> _Exercise details_
Leave out the images and repeat every entry below exactly.

Before and after images
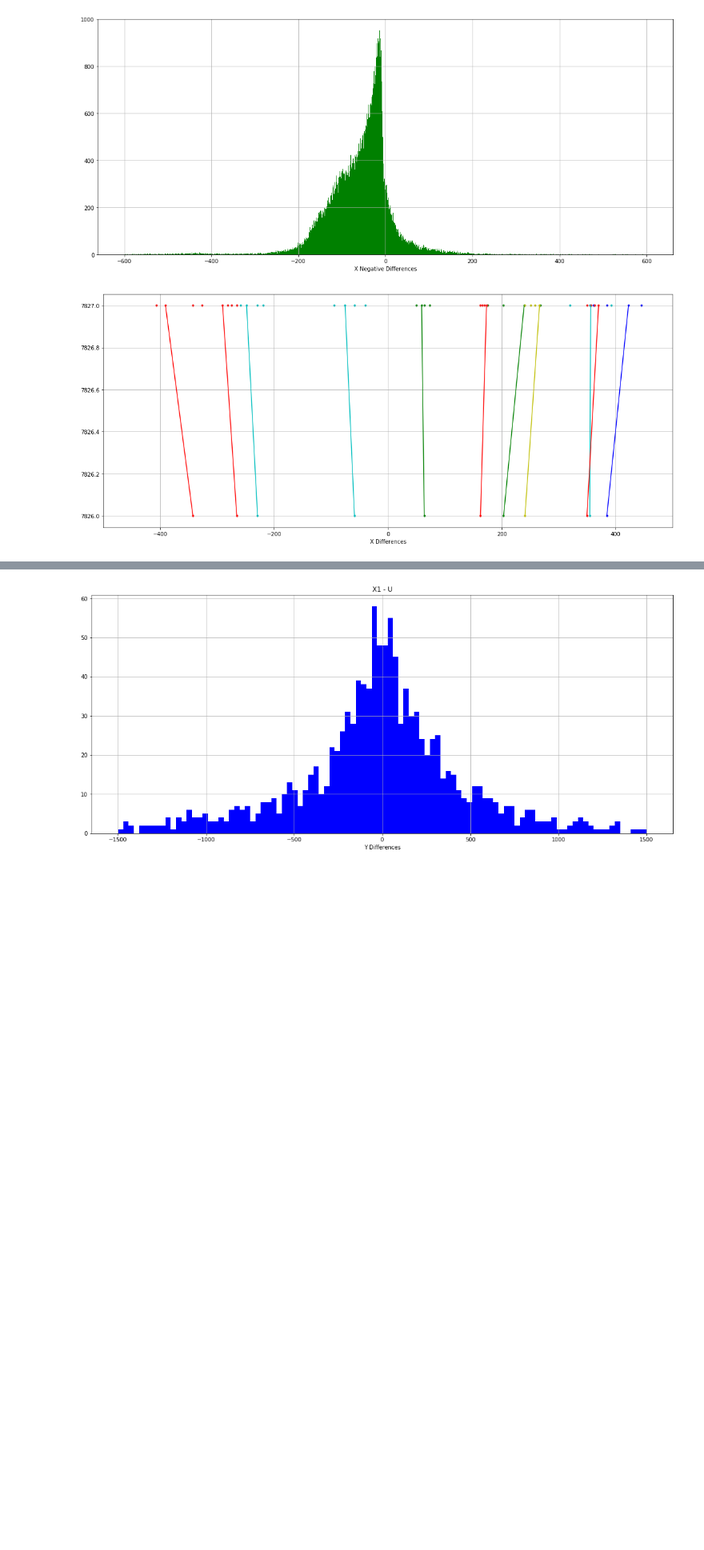
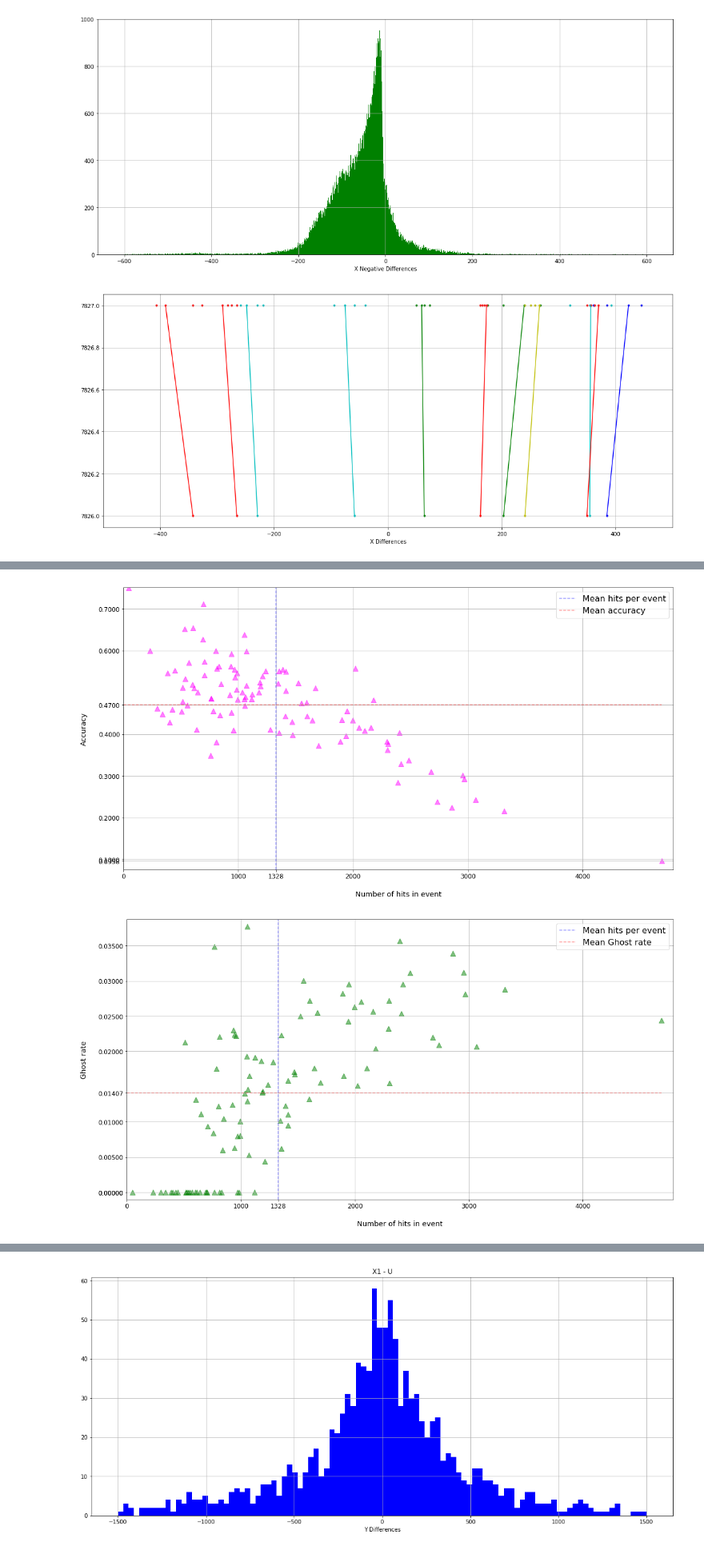
Before and after one commit to gabrielcammany/LHCb-CERN, a Jupyter notebook: notebooks/reconstruction/Reconstruction_Study.ipynb, the cells around one changed output, grey strips where cells are left out. Shown at 80% size. Drawn from its saved outputs; the diff is of its cells as text; code cells hidden in the pictures; blank space fills up the shorter version.

```diff
--- a/notebooks/reconstruction/Reconstruction_Study.ipynb
+++ b/notebooks/reconstruction/Reconstruction_Study.ipynb
@@ -173,0 +303,37 @@ print(mpmath.acot(16.43))
+# %%
+def showPlotScatterResultEvents(values, ylabel, color, alpha, label_text, extra):
+    plt.figure(figsize=(19, 10))
+    plt.plot([np.mean(event_hits), np.mean(event_hits)], [np.min(values) - extra, np.max(values)+ 0.001],'--', c='blue', alpha = 0.4, label='Mean hits per event')
+    plt.plot([0, np.max(event_hits)], [np.mean(values), np.mean(values)],'--', c='red', alpha = 0.4, label=label_text)
+    plt.scatter(event_hits, values, c=color, marker='^', s=100, alpha=alpha)
+    ticks = sorted(list(plt.yticks()[0]), key = lambda p: np.abs(p - np.mean(values)))
+    ticks.remove(ticks[0])
+    plt.yticks(ticks + [np.mean(values), np.min(values)])
+    plt.xticks(list(plt.xticks()[0]) + [np.mean(event_hits)])
+    plt.grid()
+    plt.tick_params(axis='both', which='major', labelsize=12)
+    plt.tick_params(axis='both', which='minor', labelsize=12)
+    plt.legend(loc = 'upper right',prop={'size': 16})
+    plt.ylim([np.min(values) - extra,np.max(values) + 0.001])
+    plt.xlim([0,np.max(event_hits) + 100])
+    plt.xlabel('\nNumber of hits in event', fontsize=14)
+    plt.ylabel(ylabel, fontsize=14)
+    plt.show()
+# %%
+def showPlotAccuracy(values):
+    showPlotScatterResultEvents(values, 'Accuracy\n', 'magenta', 0.5, 'Mean accuracy', 0.02)
+def showGhostRate(values):
+    showPlotScatterResultEvents(values, 'Ghost rate\n', 'green', 0.5, 'Mean Ghost rate', 0.001)
+def showStationAccuracy(values):
+    showPlotScatterResultEvents(values, 'Seed reconstruction accuracy\n', 'orange', 0.7, 'Mean seed station reconstruction', 0.01)
+# %%
+# Normal 100 station reconstruction
+values = [0.546512, 0.500000, 0.504065, 0.524272, 0.481481, 0.627119, 0.500000, 0.474820, 0.592593, 0.483516, 0.448276, 0.484848, 0.410714, 0.478261, 0.520548, 0.600000, 0.597826, 0.337963, 0.511111, 0.381818, 0.454545, 0.215278, 0.500000, 0.467391, 0.348485, 0.095823, 0.493827, 0.361809, 0.519231, 0.403846, 0.415730, 0.637363, 0.484848, 0.509434, 0.571429, 0.433735, 0.550847, 0.573770, 0.445946, 0.554217, 0.371622, 0.310638, 0.433566, 0.535714, 0.557471, 0.459459, 0.474074, 0.237500, 0.455621, 0.224000, 0.484536, 0.395210, 0.516129, 0.653846, 0.489130, 0.652174, 0.292969, 0.494845, 0.455882, 0.380282, 0.538462, 0.429688, 0.505882, 0.381910, 0.540984, 0.461538, 0.522727, 0.562500, 0.510345, 0.416216, 0.552632, 0.300781, 0.443548, 0.407609, 0.482759, 0.403361, 0.551402, 0.442857, 0.283654, 0.328571, 0.545455, 0.433526, 0.469388, 0.600000, 0.410714, 0.428571, 0.514563, 0.243346, 0.554622, 0.409639, 0.451220, 0.398438, 0.557143, 0.711864, 0.549180, 0.750000, 0.531915, 0.376884, 0.521368, 0.561644]
+showPlotAccuracy(values)
+values = [0.008065, 0.014035, 0.011013, 0.014184, 0.020408, 0.000000, 0.011111, 0.013216, 0.006289, 0.019293, 0.000000, 0.000000, 0.000000, 0.000000, 0.010417, 0.012195, 0.016484, 0.031122, 0.000000, 0.028183, 0.021277, 0.028811, 0.018605, 0.037736, 0.008403, 0.024401, 0.012422, 0.027201, 0.000000, 0.025335, 0.027027, 0.012903, 0.034884, 0.000000, 0.000000, 0.016505, 0.006231, 0.009346, 0.006024, 0.000000, 0.015590, 0.022028, 0.017575, 0.007937, 0.015099, 0.000000, 0.030055, 0.020891, 0.029505, 0.033912, 0.000000, 0.024289, 0.005291, 0.013158, 0.014634, 0.000000, 0.028124, 0.019139, 0.017544, 0.000000, 0.004405, 0.017094, 0.000000, 0.023268, 0.000000, 0.000000, 0.025000, 0.022989, 0.025526, 0.025641, 0.000000, 0.031241, 0.009479, 0.017608, 0.010101, 0.022284, 0.015267, 0.027197, 0.035657, 0.029492, 0.000000, 0.026279, 0.000000, 0.000000, 0.018476, 0.000000, 0.014354, 0.020650, 0.012285, 0.022222, 0.022388, 0.016731, 0.022059, 0.000000, 0.015873, 0.000000, 0.000000, 0.015473, 0.010169, 0.000000]
+showGhostRate(values)
+values = [0.872093, 0.874074, 0.848238, 0.889968, 0.858907, 0.864407, 0.880952, 0.875300, 0.884774, 0.868132, 0.839080, 0.843434, 0.821429, 0.818841, 0.899543, 0.909524, 0.902174, 0.878086, 0.874074, 0.848485, 0.863636, 0.881944, 0.816993, 0.844203, 0.833333, 0.905815, 0.851852, 0.884422, 0.801282, 0.881410, 0.859551, 0.868132, 0.878788, 0.855346, 0.904762, 0.859438, 0.875706, 0.885246, 0.788288, 0.859438, 0.840090, 0.842553, 0.855478, 0.892857, 0.923372, 0.873874, 0.856790, 0.836111, 0.875740, 0.870667, 0.859107, 0.866267, 0.838710, 0.916667, 0.869565, 0.891304, 0.894531, 0.859107, 0.862745, 0.793427, 0.884615, 0.854167, 0.803922, 0.876047, 0.841530, 0.730769, 0.871212, 0.870833, 0.868966, 0.893694, 0.894737, 0.884115, 0.852151, 0.867754, 0.819923, 0.826331, 0.878505, 0.857143, 0.875000, 0.853968, 0.919192, 0.895954, 0.863946, 0.866667, 0.836310, 0.790476, 0.864078, 0.910013, 0.904762, 0.847390, 0.865854, 0.875000, 0.904762, 0.937853, 0.885246, 0.916667, 0.836879, 0.886097, 0.874644, 0.835616]
+showStationAccuracy(values)
+# %% [output]
+[figure, added]
+[figure, added]
```
Also changed, not shown: parts of 9 cells of this notebook, 14 other files.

> _The completed task_
Before and after one commit to gabrielcammany/LHCb-CERN, a Jupyter notebook: notebooks/reconstruction/Reconstruction_Study.ipynb, the cells around one changed output, grey strips where cells are left out. Shown at 80% size. Drawn from its saved outputs; the diff is of its cells as text; code cells hidden in the pictures; blank space fills up the shorter version.

```diff
--- a/notebooks/reconstruction/Reconstruction_Study.ipynb
+++ b/notebooks/reconstruction/Reconstruction_Study.ipynb
@@ -173,0 +303,37 @@ print(mpmath.acot(16.43))
+# %%
+def showPlotScatterResultEvents(values, ylabel, color, alpha, label_text, extra):
+    plt.figure(figsize=(19, 10))
+    plt.plot([np.mean(event_hits), np.mean(event_hits)], [np.min(values) - extra, np.max(values)+ 0.001],'--', c='blue', alpha = 0.4, label='Mean hits per event')
+    plt.plot([0, np.max(event_hits)], [np.mean(values), np.mean(values)],'--', c='red', alpha = 0.4, label=label_text)
+    plt.scatter(event_hits, values, c=color, marker='^', s=100, alpha=alpha)
+    ticks = sorted(list(plt.yticks()[0]), key = lambda p: np.abs(p - np.mean(values)))
+    ticks.remove(ticks[0])
+    plt.yticks(ticks + [np.mean(values), np.min(values)])
+    plt.xticks(list(plt.xticks()[0]) + [np.mean(event_hits)])
+    plt.grid()
+    plt.tick_params(axis='both', which='major', labelsize=12)
+    plt.tick_params(axis='both', which='minor', labelsize=12)
+    plt.legend(loc = 'upper right',prop={'size': 16})
+    plt.ylim([np.min(values) - extra,np.max(values) + 0.001])
+    plt.xlim([0,np.max(event_hits) + 100])
+    plt.xlabel('\nNumber of hits in event', fontsize=14)
+    plt.ylabel(ylabel, fontsize=14)
+    plt.show()
+# %%
+def showPlotAccuracy(values):
+    showPlotScatterResultEvents(values, 'Accuracy\n', 'magenta', 0.5, 'Mean accuracy', 0.02)
+def showGhostRate(values):
+    showPlotScatterResultEvents(values, 'Ghost rate\n', 'green', 0.5, 'Mean Ghost rate', 0.001)
+def showStationAccuracy(values):
+    showPlotScatterResultEvents(values, 'Seed reconstruction accuracy\n', 'orange', 0.7, 'Mean seed station reconstruction', 0.01)
+# %%
+# Normal 100 station reconstruction
+values = [0.546512, 0.500000, 0.504065, 0.524272, 0.481481, 0.627119, 0.500000, 0.474820, 0.592593, 0.483516, 0.448276, 0.484848, 0.410714, 0.478261, 0.520548, 0.600000, 0.597826, 0.337963, 0.511111, 0.381818, 0.454545, 0.215278, 0.500000, 0.467391, 0.348485, 0.095823, 0.493827, 0.361809, 0.519231, 0.403846, 0.415730, 0.637363, 0.484848, 0.509434, 0.571429, 0.433735, 0.550847, 0.573770, 0.445946, 0.554217, 0.371622, 0.310638, 0.433566, 0.535714, 0.557471, 0.459459, 0.474074, 0.237500, 0.455621, 0.224000, 0.484536, 0.395210, 0.516129, 0.653846, 0.489130, 0.652174, 0.292969, 0.494845, 0.455882, 0.380282, 0.538462, 0.429688, 0.505882, 0.381910, 0.540984, 0.461538, 0.522727, 0.562500, 0.510345, 0.416216, 0.552632, 0.300781, 0.443548, 0.407609, 0.482759, 0.403361, 0.551402, 0.442857, 0.283654, 0.328571, 0.545455, 0.433526, 0.469388, 0.600000, 0.410714, 0.428571, 0.514563, 0.243346, 0.554622, 0.409639, 0.451220, 0.398438, 0.557143, 0.711864, 0.549180, 0.750000, 0.531915, 0.376884, 0.521368, 0.561644]
+showPlotAccuracy(values)
+values = [0.008065, 0.014035, 0.011013, 0.014184, 0.020408, 0.000000, 0.011111, 0.013216, 0.006289, 0.019293, 0.000000, 0.000000, 0.000000, 0.000000, 0.010417, 0.012195, 0.016484, 0.031122, 0.000000, 0.028183, 0.021277, 0.028811, 0.018605, 0.037736, 0.008403, 0.024401, 0.012422, 0.027201, 0.000000, 0.025335, 0.027027, 0.012903, 0.034884, 0.000000, 0.000000, 0.016505, 0.006231, 0.009346, 0.006024, 0.000000, 0.015590, 0.022028, 0.017575, 0.007937, 0.015099, 0.000000, 0.030055, 0.020891, 0.029505, 0.033912, 0.000000, 0.024289, 0.005291, 0.013158, 0.014634, 0.000000, 0.028124, 0.019139, 0.017544, 0.000000, 0.004405, 0.017094, 0.000000, 0.023268, 0.000000, 0.000000, 0.025000, 0.022989, 0.025526, 0.025641, 0.000000, 0.031241, 0.009479, 0.017608, 0.010101, 0.022284, 0.015267, 0.027197, 0.035657, 0.029492, 0.000000, 0.026279, 0.000000, 0.000000, 0.018476, 0.000000, 0.014354, 0.020650, 0.012285, 0.022222, 0.022388, 0.016731, 0.022059, 0.000000, 0.015873, 0.000000, 0.000000, 0.015473, 0.010169, 0.000000]
+showGhostRate(values)
+values = [0.872093, 0.874074, 0.848238, 0.889968, 0.858907, 0.864407, 0.880952, 0.875300, 0.884774, 0.868132, 0.839080, 0.843434, 0.821429, 0.818841, 0.899543, 0.909524, 0.902174, 0.878086, 0.874074, 0.848485, 0.863636, 0.881944, 0.816993, 0.844203, 0.833333, 0.905815, 0.851852, 0.884422, 0.801282, 0.881410, 0.859551, 0.868132, 0.878788, 0.855346, 0.904762, 0.859438, 0.875706, 0.885246, 0.788288, 0.859438, 0.840090, 0.842553, 0.855478, 0.892857, 0.923372, 0.873874, 0.856790, 0.836111, 0.875740, 0.870667, 0.859107, 0.866267, 0.838710, 0.916667, 0.869565, 0.891304, 0.894531, 0.859107, 0.862745, 0.793427, 0.884615, 0.854167, 0.803922, 0.876047, 0.841530, 0.730769, 0.871212, 0.870833, 0.868966, 0.893694, 0.894737, 0.884115, 0.852151, 0.867754, 0.819923, 0.826331, 0.878505, 0.857143, 0.875000, 0.853968, 0.919192, 0.895954, 0.863946, 0.866667, 0.836310, 0.790476, 0.864078, 0.910013, 0.904762, 0.847390, 0.865854, 0.875000, 0.904762, 0.937853, 0.885246, 0.916667, 0.836879, 0.886097, 0.874644, 0.835616]
+showStationAccuracy(values)
+# %% [output]
+[figure, added]
+[figure, added]
```
Also changed, not shown: parts of 9 cells of this notebook, 14 other files.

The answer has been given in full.